Task directions – Everything from the line with "style A fill:#2d1810,stroke:#ff5500,color:#ffffff" to the final line of the entries is to be set down exactly, except the pictures.

Start of Supplied entries

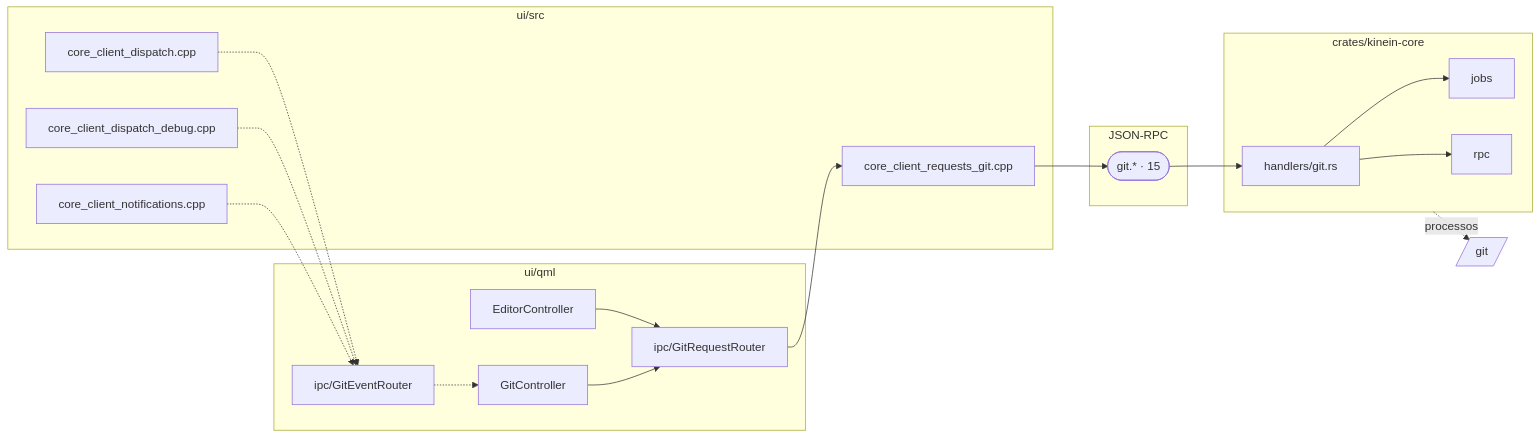
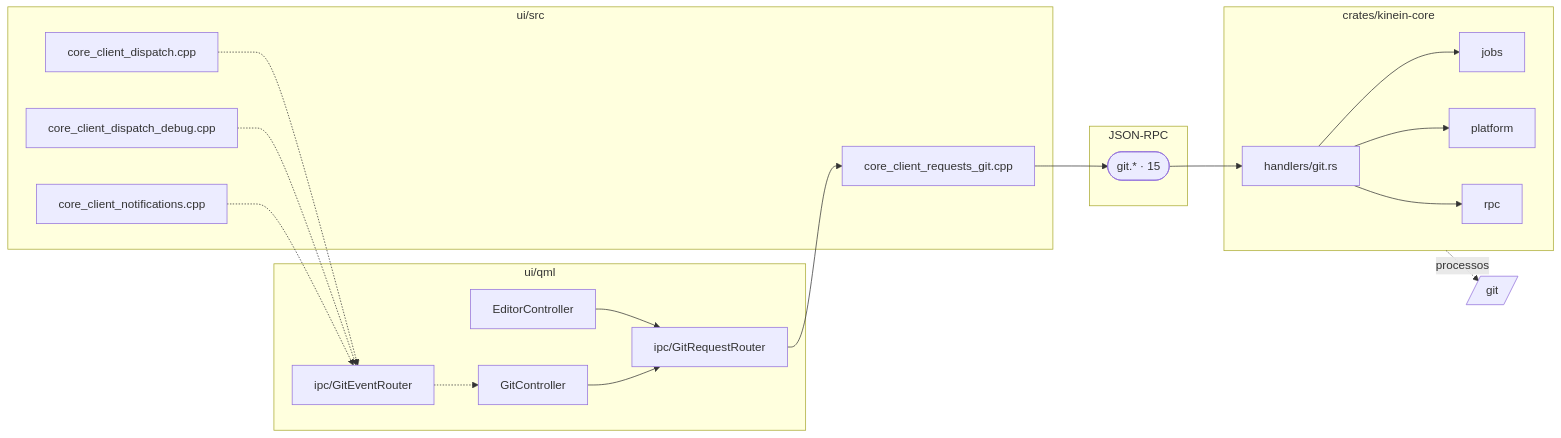
The seventh of 16 diagrams in DocsPublic/arquitetura/01-mapa-de-modulos.md (ViktorWalde/KineinVectis), drawn with Mermaid before and after one commit. The commit also changed other lines of this file and 80 other files, not shown here.

````diff
--- a/DocsPublic/arquitetura/01-mapa-de-modulos.md
+++ b/DocsPublic/arquitetura/01-mapa-de-modulos.md
@@ -617,36 +634,38 @@
 ```mermaid
 flowchart LR
   subgraph QML["ui/qml"]
     n_ui_qml_editor_EditorController_qml["EditorController"]
     n_ui_qml_git_GitController_qml["GitController"]
     n_ui_qml_ipc_GitRequestRouter_qml["ipc/GitRequestRouter"]
     n_ui_qml_ipc_GitEventRouter_qml["ipc/GitEventRouter"]
   end
   subgraph CPP["ui/src"]
     n_ui_src_core_client_dispatch_cpp["core_client_dispatch.cpp"]
     n_ui_src_core_client_dispatch_debug_cpp["core_client_dispatch_debug.cpp"]
     n_ui_src_core_client_notifications_cpp["core_client_notifications.cpp"]
     n_ui_src_core_client_requests_git_cpp["core_client_requests_git.cpp"]
   end
   subgraph IPC["JSON-RPC"]
     n_ipc_git(["git.* · 15"])
   end
   subgraph CORE["crates/kinein-core"]
     n_crates_kinein_core_src_handlers_git_rs["handlers/git.rs"]
     n_core_jobs[jobs]
+    n_core_platform[platform]
     n_core_rpc[rpc]
   end
   n_tools_git[/"git"/]
   n_ui_qml_editor_EditorController_qml --> n_ui_qml_ipc_GitRequestRouter_qml
   n_ui_qml_git_GitController_qml --> n_ui_qml_ipc_GitRequestRouter_qml
   n_ui_qml_ipc_GitEventRouter_qml -.-> n_ui_qml_git_GitController_qml
   n_ui_qml_ipc_GitRequestRouter_qml --> n_ui_src_core_client_requests_git_cpp
   n_ui_src_core_client_dispatch_cpp -.-> n_ui_qml_ipc_GitEventRouter_qml
   n_ui_src_core_client_dispatch_debug_cpp -.-> n_ui_qml_ipc_GitEventRouter_qml
   n_ui_src_core_client_notifications_cpp -.-> n_ui_qml_ipc_GitEventRouter_qml
   n_ui_src_core_client_requests_git_cpp --> n_ipc_git
   n_ipc_git --> n_crates_kinein_core_src_handlers_git_rs
   n_crates_kinein_core_src_handlers_git_rs --> n_core_jobs
+  n_crates_kinein_core_src_handlers_git_rs --> n_core_platform
   n_crates_kinein_core_src_handlers_git_rs --> n_core_rpc
   CORE -.->|processos| n_tools_git
 ```
````
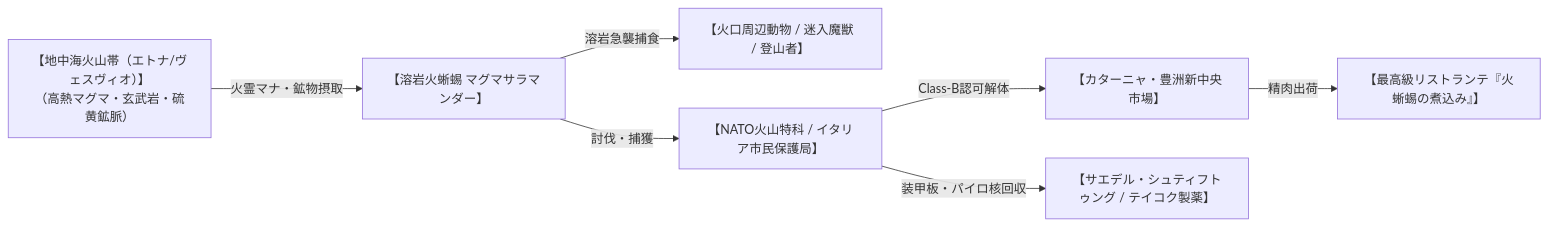
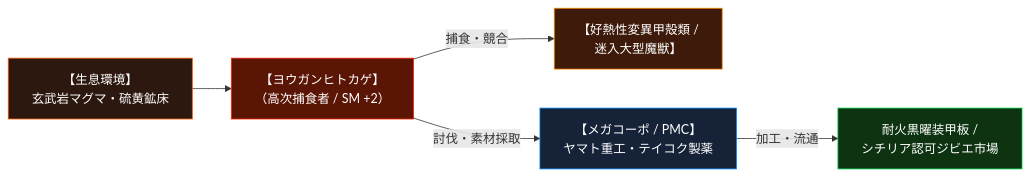
Before and after one commit to takenoriohno-cloud/world-building: the second of 2 diagrams in creatures/004_magma_salamander.md, drawn with Mermaid. The commit also changed other lines of this file and 24 other files, not shown here.

````diff
--- a/creatures/004_magma_salamander.md
+++ b/creatures/004_magma_salamander.md
@@ -101,10 +133,14 @@
 ```mermaid
 flowchart LR
-    %% マグマサラマンダー生態系・食物連鎖・流通ネットワーク図
-    A["【地中海火山帯（エトナ/ヴェスヴィオ）】<br/>（高熱マグマ・玄武岩・硫黄鉱脈）"] -->|火霊マナ・鉱物摂取| B["【溶岩火蜥蜴 マグマサラマンダー】"]
-    B -->|溶岩急襲捕食| C["【火口周辺動物 / 迷入魔獣 / 登山者】"]
-    B -->|討伐・捕獲| D["【NATO火山特科 / イタリア市民保護局】"]
-    D -->|Class-B認可解体| E["【カターニャ・豊洲新中央市場】"]
-    E -->|精肉出荷| F["【最高級リストランテ『火蜥蜴の煮込み』】"]
-    D -->|装甲板・パイロ核回収| G["【サエデル・シュティフトゥング / テイコク製薬】"]
+    %% 生態系・食物連鎖・産業ネットワーク図
+    A["【生息環境】<br/>玄武岩マグマ・硫黄鉱床"] --> B["【ヨウガンヒトカゲ】<br/>（高次捕食者 / SM +2）"]
+    B -->|捕食・競合| C["【好熱性変異甲殻類 /<br/>迷入大型魔獣】"]
+    B -->|討伐・素材採取| D["【メガコーポ / PMC】<br/>ヤマト重工・テイコク製薬"]
+    D -->|加工・流通| E["耐火黒曜装甲板 /<br/>シチリア認可ジビエ市場"]
+
+    style A fill:#2d1810,stroke:#ff5500,color:#ffffff
+    style B fill:#5a1505,stroke:#ff2200,color:#ffffff
+    style C fill:#3d1a0a,stroke:#ff8800,color:#ffffff
+    style D fill:#152238,stroke:#0088ff,color:#ffffff
+    style E fill:#0d3311,stroke:#00cc44,color:#ffffff
 ```
````
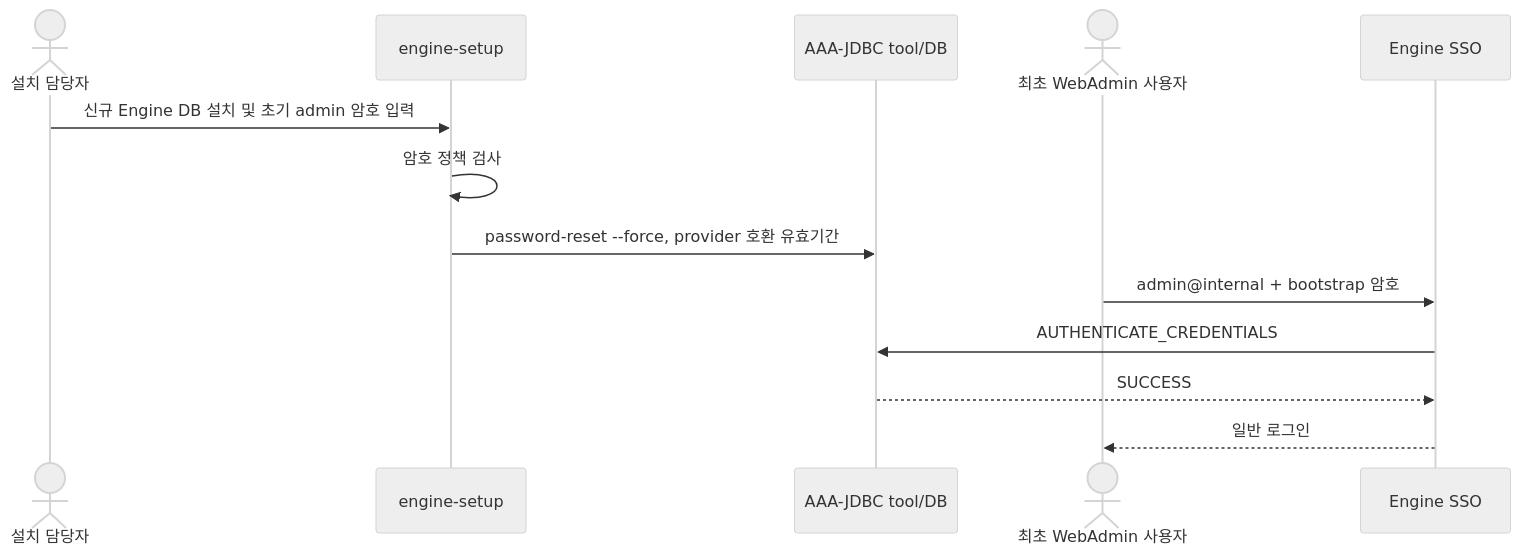
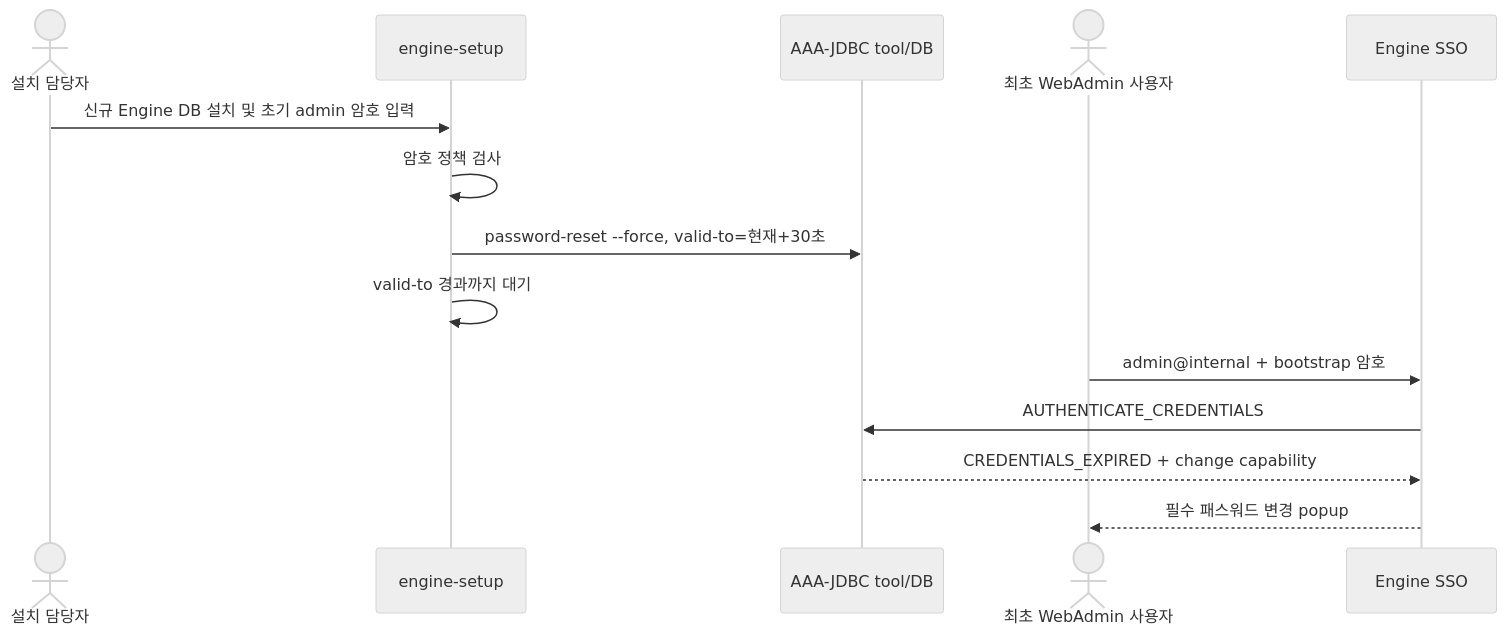
One commit to mussosinsa/ovworks4.5 changed the diagram in docs/first-webadmin-login-password-change.md. Above: the diagram before and after it, drawn with Mermaid (neutral theme). The commit also changed other lines of this file and 1 other file, not shown here.

Commit message:
Expire bootstrap credentials after valid creation

````diff
--- a/docs/first-webadmin-login-password-change.md
+++ b/docs/first-webadmin-login-password-change.md
@@ -46,16 +45,17 @@
 ```mermaid
 sequenceDiagram
     actor I as 설치 담당자
     participant E as engine-setup
     participant J as AAA-JDBC tool/DB
     actor U as 최초 WebAdmin 사용자
     participant S as Engine SSO
 
     I->>E: 신규 Engine DB 설치 및 초기 admin 암호 입력
     E->>E: 암호 정책 검사
-    E->>J: password-reset --force, provider 호환 유효기간
+    E->>J: password-reset --force, valid-to=현재+30초
+    E->>E: valid-to 경과까지 대기
     U->>S: admin@internal + bootstrap 암호
     S->>J: AUTHENTICATE_CREDENTIALS
-    J-->>S: SUCCESS
-    S-->>U: 일반 로그인
+    J-->>S: CREDENTIALS_EXPIRED + change capability
+    S-->>U: 필수 패스워드 변경 popup
 ```
````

End of Supplied entries

Your solution –
+    style A fill:#2d1810,stroke:#ff5500,color:#ffffff
+    style B fill:#5a1505,stroke:#ff2200,color:#ffffff
+    style C fill:#3d1a0a,stroke:#ff8800,color:#ffffff
+    style D fill:#152238,stroke:#0088ff,color:#ffffff
+    style E fill:#0d3311,stroke:#00cc44,color:#ffffff
 ```
````
One commit to mussosinsa/ovworks4.5 changed the diagram in docs/first-webadmin-login-password-change.md. Above: the diagram before and after it, drawn with Mermaid (neutral theme). The commit also changed other lines of this file and 1 other file, not shown here.

Commit message:
Expire bootstrap credentials after valid creation

````diff
--- a/docs/first-webadmin-login-password-change.md
+++ b/docs/first-webadmin-login-password-change.md
@@ -46,16 +45,17 @@
 ```mermaid
 sequenceDiagram
     actor I as 설치 담당자
     participant E as engine-setup
     participant J as AAA-JDBC tool/DB
     actor U as 최초 WebAdmin 사용자
     participant S as Engine SSO
 
     I->>E: 신규 Engine DB 설치 및 초기 admin 암호 입력
     E->>E: 암호 정책 검사
-    E->>J: password-reset --force, provider 호환 유효기간
+    E->>J: password-reset --force, valid-to=현재+30초
+    E->>E: valid-to 경과까지 대기
     U->>S: admin@internal + bootstrap 암호
     S->>J: AUTHENTICATE_CREDENTIALS
-    J-->>S: SUCCESS
-    S-->>U: 일반 로그인
+    J-->>S: CREDENTIALS_EXPIRED + change capability
+    S-->>U: 필수 패스워드 변경 popup
 ```
````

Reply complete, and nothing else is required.